When the family followed her to where she met the Europeans, they could not see anyone. Instead, the entire place was covered by the substance which tasted like honey and wafer. It was at this point that the community realized that they had manna from heaven. Fast forwarding, every Wednesday, and Friday, the people would get manna. Remarkably after the destruction of the mission house at the manna field during the Angolan civil war, the manna stopped falling. But when it was reconstructed in 2010 the rain on manna continued till date and it has become a pilgrimage and research location. No doubt God is still in the business of supplying needs (Phil 4:19), not just wants.

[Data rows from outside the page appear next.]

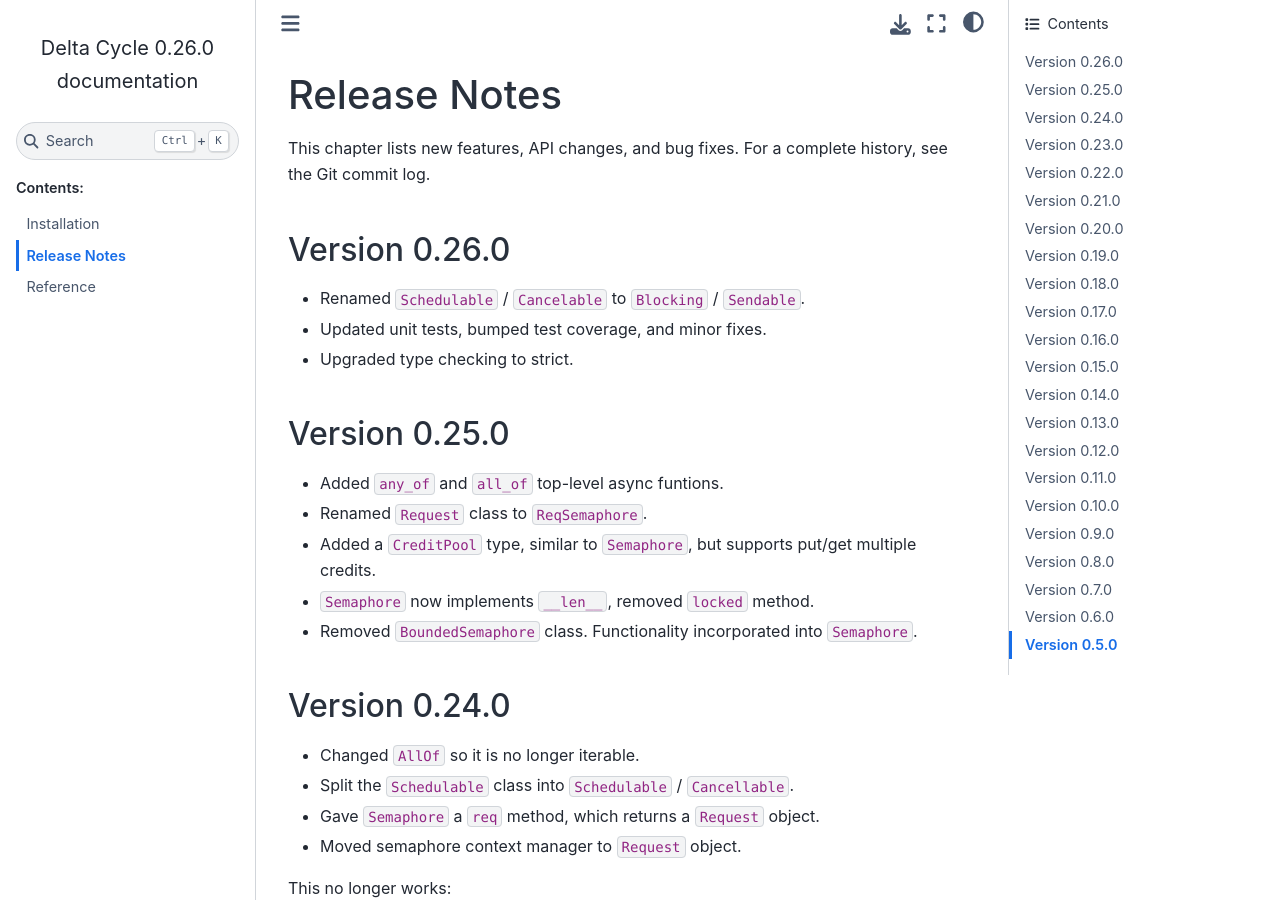
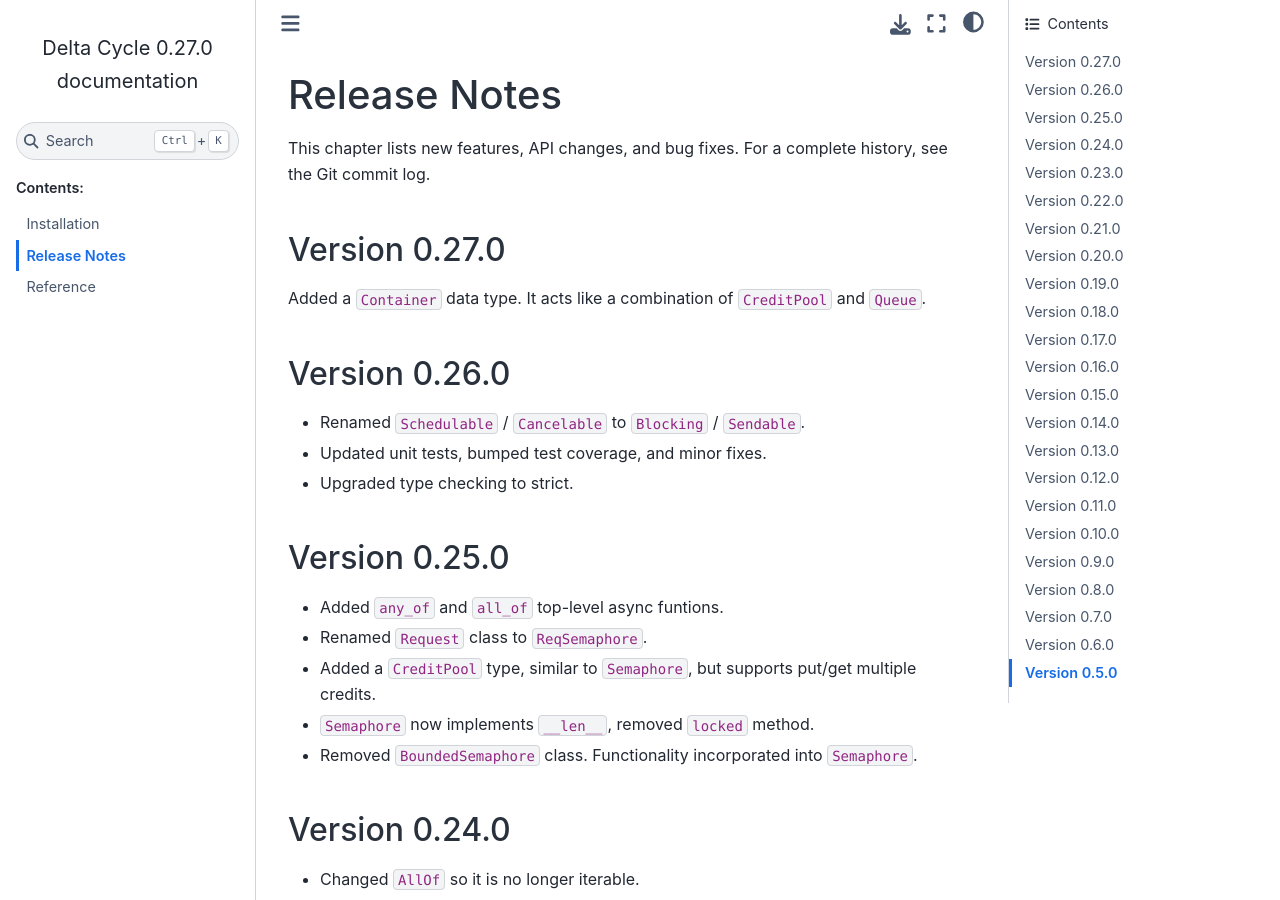
Before and after one commit to cjdrake/deltacycle, a Sphinx documentation site: the page built from doc/source/release_notes.rst, in a window 1280 px wide and 900 px high. Built offline with Sphinx 7.4.7 and the Sphinx Book theme 1.1.4, drawn with Linux system fonts in a browser that asks for light colours.

Commit message:
Release 0.27.0

```diff
--- a/doc/source/release_notes.rst
+++ b/doc/source/release_notes.rst
@@ -6,6 +6,13 @@
 
 This chapter lists new features, API changes, and bug fixes.
 For a complete history, see the Git commit log.
+
+
+Version 0.27.0
+==============
+
+Added a ``Container`` data type.
+It acts like a combination of ``CreditPool`` and ``Queue``.
 
 
 Version 0.26.0
--- a/pyproject.toml
+++ b/pyproject.toml
@@ -1,6 +1,6 @@
 [project]
 name = "deltacycle"
-version = "0.26.0"
+version = "0.27.0"
 description = "Delta Cycle"
 readme = "README.md"
 
```
Also changed, not shown: 1 other file.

There is nobody without needs even the wealthiest people in the world could still be in need though they may have all they wanted in life and may not even know they need something. Needs are often beyond our immediate grasp that is why they are needs anyways. In the First Reading (Exo.16:2-4, 12-15), we see the people Israel expressing their need for food, but they do so in a very nasty way by grumbling against Moses and Aaron who represent God
In their desperate need for food, they wished they could stay back in the bondage of Egypt where they had enough to eat. The people of Israel forgot the mighty deed of God on their behalf as their need for food shielded them from remembering that the one who divided the red sea and brought them to safety could also supply their need. God responds to their grumbling by providing them with a menu which consists of bread (manna) and meat (quails).

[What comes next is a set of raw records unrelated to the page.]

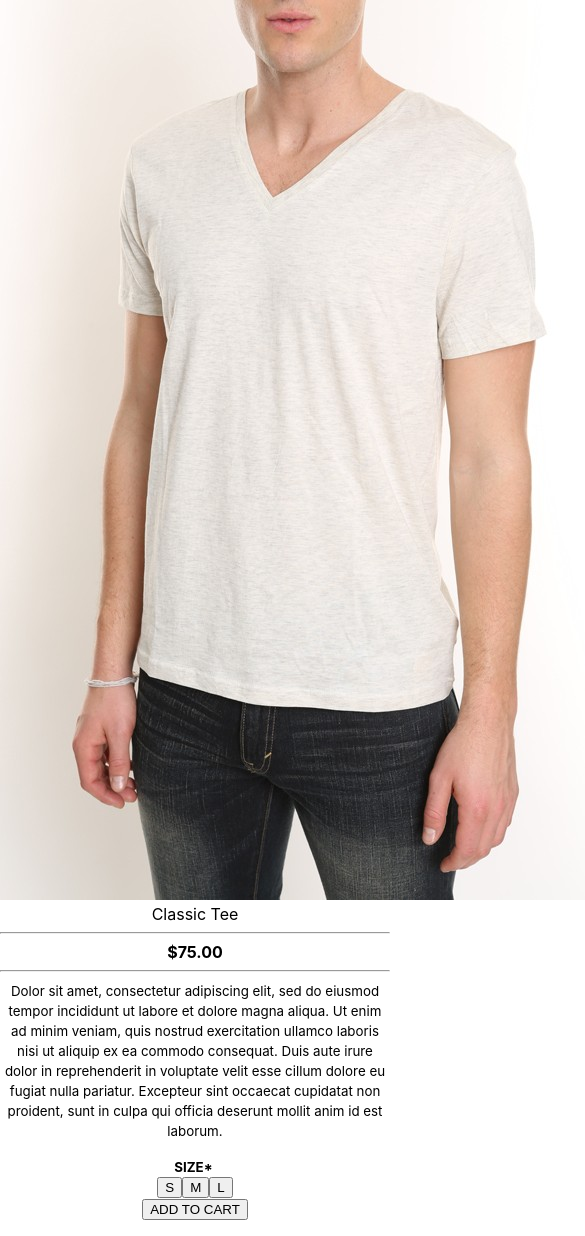
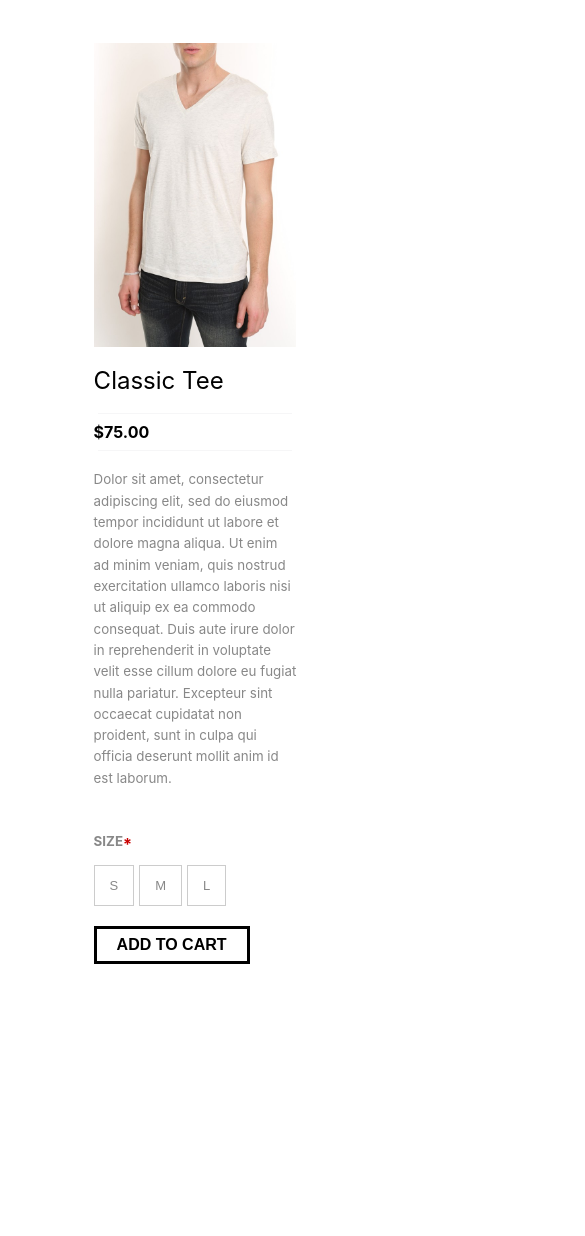
Before and after one commit to lemonfrance/moustache-clothing, a React (Create React App) app: page / in a window 390 px wide. Shown: the whole page, 585 px wide, since content can reach past the window. After the commit the page ends 1019 px from the top, so only its background shows below. Built offline with nearby package versions, Linux system fonts and the light colour scheme.

Commit message:
Styled all elements in the content area of the page
These include the product image, product information, size selector and the add cart button. Responsiveness was also ensured.

```diff
--- a/src/App.css
+++ b/src/App.css
@@ -1,5 +1,6 @@
 .App {
-  text-align: center;
+  margin:0;
+  padding:0;
 }
 
 .App-logo {
@@ -7,32 +8,99 @@
   pointer-events: none;
 }
 
-@media (prefers-reduced-motion: no-preference) {
-  .App-logo {
-    animation: App-logo-spin infinite 20s linear;
-  }
-}
-
-.App-header {
-  background-color: #282c34;
-  min-height: 100vh;
-  display: flex;
-  flex-direction: column;
-  align-items: center;
-  justify-content: center;
-  font-size: calc(10px + 2vmin);
-  color: white;
-}
-
 .App-link {
   color: #61dafb;
 }
 
-@keyframes App-logo-spin {
-  from {
-    transform: rotate(0deg);
-  }
-  to {
-    transform: rotate(360deg);
-  }
+hr{
+  border: 0;
+  width: 96%;
+  height: 1px;
+  background-color: #F6F6F7;
 }
+
+.ProductAllInfo{
+  display: flex;
+  flex-flow: row wrap;
+  column-gap:15.8vmin;
+  row-gap: 5vmin;
+  justify-content: center;
+  margin-top: 10.95vmin;
+  margin-bottom: 10vmin;
+}
+
+.ProductImg{
+  width: 52vmin;
+}
+.ProductInfo{
+  width: 52vmin;
+  display: flex;
+  flex-flow: column wrap;
+}
+.ProductInfo > span,small{
+  margin-bottom: 10px;
+}
+
+.ProductName{
+  font-size:x-large;
+  font-weight:normal;
+}
+.ProductDesc{
+  color: #888888;
+  line-height: 1.6;
+}
+
+.ProductSizeSelector{
+  position:static;
+  margin-top: 15px;
+}
+
+.ProductSizeSelector > div{
+  color: #888888;
+  margin-bottom: 15px;
+}
+
+#asterisk{
+  color: #C90000;
+}
+
+#chosenSize{
+  color: black;
+}
+
+.SizeOptions{
+  display: flex;
+  flex-flow: row wrap;
+}
+
+.SizeOptions > button {
+  border: 1px solid #CCCCCC;
+  background-color: white;
+  margin-right: 5px;
+  color: #888888;
+  padding: 12px 15px;
+  font-size: small;
+}
+
+.SizeOptions > button:hover{
+  cursor: pointer;
+}
+
+.AddtoCartBtn{
+  border: 0;
+  background: none;
+  box-shadow: none;
+  border-radius: 0px;
+  background-color: white;
+  border: 3px solid black;
+  padding: 7px 20px;
+  margin-top: 5px;
+  font-size: medium;
+  font-weight: bold;
+}
+
+.AddtoCartBtn:hover{
+  background-color: black;
+  color: white;
+  cursor: pointer;
+}
```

Are we not often like the people of Israel, quick to complain about our current struggles while forgetting the great successes we receive from God. Often, we see the challenges but have no faith in the chances. We see the darkness of the night but have no confidence in the sunlight of the dawn.
Last Sunday our Lord Jesus Christ multiplied five barley loaves of bread and two fish to feed more than five thousand people. In the Gospel of today (6:24-35), those who enjoyed the meal the previous day and more came searching for Jesus Christ. It was a desperate search as they hired boats to get to the other side of the sea of Capernaum to make sure they get him.

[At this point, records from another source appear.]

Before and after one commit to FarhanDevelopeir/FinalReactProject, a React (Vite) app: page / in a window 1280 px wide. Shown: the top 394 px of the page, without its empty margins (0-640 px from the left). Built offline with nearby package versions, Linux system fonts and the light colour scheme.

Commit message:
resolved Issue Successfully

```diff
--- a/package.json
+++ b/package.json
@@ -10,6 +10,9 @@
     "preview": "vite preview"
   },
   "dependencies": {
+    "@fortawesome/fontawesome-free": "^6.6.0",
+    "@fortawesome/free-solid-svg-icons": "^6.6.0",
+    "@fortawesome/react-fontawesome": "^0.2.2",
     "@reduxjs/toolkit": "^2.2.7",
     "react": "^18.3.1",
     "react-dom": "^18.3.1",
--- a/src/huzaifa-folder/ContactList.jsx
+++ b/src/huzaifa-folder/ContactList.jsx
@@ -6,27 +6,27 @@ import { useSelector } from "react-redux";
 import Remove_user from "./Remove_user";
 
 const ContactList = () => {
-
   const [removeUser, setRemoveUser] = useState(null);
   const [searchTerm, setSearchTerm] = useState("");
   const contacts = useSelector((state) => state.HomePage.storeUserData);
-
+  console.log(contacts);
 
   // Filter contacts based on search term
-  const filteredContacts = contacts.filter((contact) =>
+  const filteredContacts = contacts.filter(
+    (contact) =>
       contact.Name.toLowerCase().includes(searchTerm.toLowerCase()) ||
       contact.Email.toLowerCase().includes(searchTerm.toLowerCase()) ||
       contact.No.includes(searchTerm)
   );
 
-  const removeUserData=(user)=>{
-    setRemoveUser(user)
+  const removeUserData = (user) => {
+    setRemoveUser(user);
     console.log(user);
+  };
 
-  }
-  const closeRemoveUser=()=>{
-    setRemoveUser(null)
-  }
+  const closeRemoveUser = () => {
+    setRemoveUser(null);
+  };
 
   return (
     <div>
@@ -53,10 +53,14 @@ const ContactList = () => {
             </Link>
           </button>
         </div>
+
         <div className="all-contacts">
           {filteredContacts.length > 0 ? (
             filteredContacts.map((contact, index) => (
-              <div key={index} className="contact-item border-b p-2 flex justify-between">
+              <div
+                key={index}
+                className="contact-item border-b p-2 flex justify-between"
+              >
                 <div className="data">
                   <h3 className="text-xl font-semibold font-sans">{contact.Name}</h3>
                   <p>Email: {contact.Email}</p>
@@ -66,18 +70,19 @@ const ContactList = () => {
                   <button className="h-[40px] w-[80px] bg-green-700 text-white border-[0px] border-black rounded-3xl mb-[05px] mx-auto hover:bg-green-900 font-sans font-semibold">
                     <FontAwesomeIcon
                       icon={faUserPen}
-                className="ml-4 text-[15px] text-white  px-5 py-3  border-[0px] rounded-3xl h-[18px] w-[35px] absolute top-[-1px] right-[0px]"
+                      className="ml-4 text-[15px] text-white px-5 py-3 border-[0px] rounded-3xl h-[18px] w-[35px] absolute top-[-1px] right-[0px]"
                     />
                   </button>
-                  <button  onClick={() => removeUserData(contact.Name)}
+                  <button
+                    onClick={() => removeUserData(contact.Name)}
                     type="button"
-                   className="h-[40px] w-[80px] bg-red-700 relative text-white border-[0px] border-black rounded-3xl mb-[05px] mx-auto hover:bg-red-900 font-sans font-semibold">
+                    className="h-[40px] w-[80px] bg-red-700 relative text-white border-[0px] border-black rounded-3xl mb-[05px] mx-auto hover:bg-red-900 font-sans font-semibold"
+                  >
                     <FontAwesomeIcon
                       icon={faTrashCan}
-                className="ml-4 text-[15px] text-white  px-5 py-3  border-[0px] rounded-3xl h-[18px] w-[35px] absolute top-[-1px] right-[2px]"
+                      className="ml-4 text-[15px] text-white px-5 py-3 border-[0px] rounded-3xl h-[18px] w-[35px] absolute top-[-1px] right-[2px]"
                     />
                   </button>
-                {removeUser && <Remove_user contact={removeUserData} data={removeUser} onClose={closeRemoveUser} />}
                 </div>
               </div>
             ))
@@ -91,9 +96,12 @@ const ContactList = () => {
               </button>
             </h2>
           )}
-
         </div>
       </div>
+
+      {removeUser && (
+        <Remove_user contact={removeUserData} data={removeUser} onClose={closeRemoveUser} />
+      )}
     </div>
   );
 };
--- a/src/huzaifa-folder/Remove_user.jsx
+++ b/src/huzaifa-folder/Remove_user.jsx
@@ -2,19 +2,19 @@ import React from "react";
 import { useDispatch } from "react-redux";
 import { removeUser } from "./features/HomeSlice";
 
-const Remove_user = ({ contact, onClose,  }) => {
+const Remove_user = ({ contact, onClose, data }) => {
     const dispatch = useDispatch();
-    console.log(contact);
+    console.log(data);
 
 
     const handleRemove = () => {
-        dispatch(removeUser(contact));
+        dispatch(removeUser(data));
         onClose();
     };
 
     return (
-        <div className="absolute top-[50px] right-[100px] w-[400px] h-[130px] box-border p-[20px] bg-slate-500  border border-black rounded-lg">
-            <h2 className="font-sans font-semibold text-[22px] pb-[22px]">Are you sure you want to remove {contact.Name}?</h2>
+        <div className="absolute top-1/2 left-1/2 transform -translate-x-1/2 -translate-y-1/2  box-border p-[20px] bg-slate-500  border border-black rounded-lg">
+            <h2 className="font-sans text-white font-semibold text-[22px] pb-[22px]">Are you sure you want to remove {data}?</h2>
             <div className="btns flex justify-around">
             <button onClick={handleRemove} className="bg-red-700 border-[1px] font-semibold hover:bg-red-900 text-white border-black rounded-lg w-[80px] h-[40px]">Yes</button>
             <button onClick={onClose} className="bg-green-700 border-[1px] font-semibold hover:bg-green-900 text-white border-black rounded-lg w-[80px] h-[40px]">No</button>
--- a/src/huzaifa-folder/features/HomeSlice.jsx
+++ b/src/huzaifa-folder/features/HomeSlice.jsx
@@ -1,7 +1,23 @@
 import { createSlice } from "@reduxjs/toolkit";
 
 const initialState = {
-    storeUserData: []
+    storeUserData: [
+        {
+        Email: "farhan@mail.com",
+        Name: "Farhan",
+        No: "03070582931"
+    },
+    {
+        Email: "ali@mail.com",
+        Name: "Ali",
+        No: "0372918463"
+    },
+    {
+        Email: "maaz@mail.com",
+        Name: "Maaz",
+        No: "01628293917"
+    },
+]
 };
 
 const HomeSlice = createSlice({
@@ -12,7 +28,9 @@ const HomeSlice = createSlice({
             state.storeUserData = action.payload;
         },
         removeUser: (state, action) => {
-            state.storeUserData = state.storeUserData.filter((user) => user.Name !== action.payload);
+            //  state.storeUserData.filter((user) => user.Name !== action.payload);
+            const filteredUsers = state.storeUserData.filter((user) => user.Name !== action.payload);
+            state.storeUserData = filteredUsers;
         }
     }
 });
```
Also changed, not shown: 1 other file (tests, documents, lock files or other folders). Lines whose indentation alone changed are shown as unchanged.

The people were looking for Jesus because they wanted more bread. There is always a motivation for every action. On the 16th Sunday of this liturgical year, we encountered people who were searching for Jesus Christ because of their hunger for spiritual shepherding. This Sunday, the search changes to the quest for a miracle and correctly, they wanted more multiplication of bread.
Our Lord tries to redirect their minds by telling them to work for the food that endures forever not the one that perishes. The instruction implies that they should expend the same time and energy to search for the eternal food instead of the one that would fill the stomach for a short time. The people were bent on getting bread for the moment, and they insist for a sign while quoting the miracle of the manna in the desert.
Most of us represent these miracle searchers as we continuously search for short-term fixes and immediate answers to current challenges; we seem to think less about eternal life which should be the greatest miracle in the final analysis of our earthly lives. Most people who attend prayer houses and run after men and women of God are searching for miracles and not for God. We are living in a world where people prefer signs to the real thing. The multiplication of the five barley loaves and two fish is a sign that God can increase and enlarge us if we put out trust in him.
We should not restrict our search for God to our bodily needs but to the wellbeing of our souls. A renewed way of searching for God would emerge when we put away the old self and put on the new self as St. Paul indicated in the Second Reading (Eph. 4:17, 20-24).
As we march into a new week, may we pay more attention to eternal values than temporary satisfaction. Those who had enough to eat became hungry the following day. God is still in the business of supplying all our needs (Phil 4:19). He knows what we need even before we ask (Matt. 6:8). We should, therefore, search for God not because we are in need but because we need Him, and He knows the end from the beginning (Isaiah 46:10).
May God bless you as you search for the eternal food and place your faith in God without grumbling against God over your temporal needs. Have a beautiful week ahead.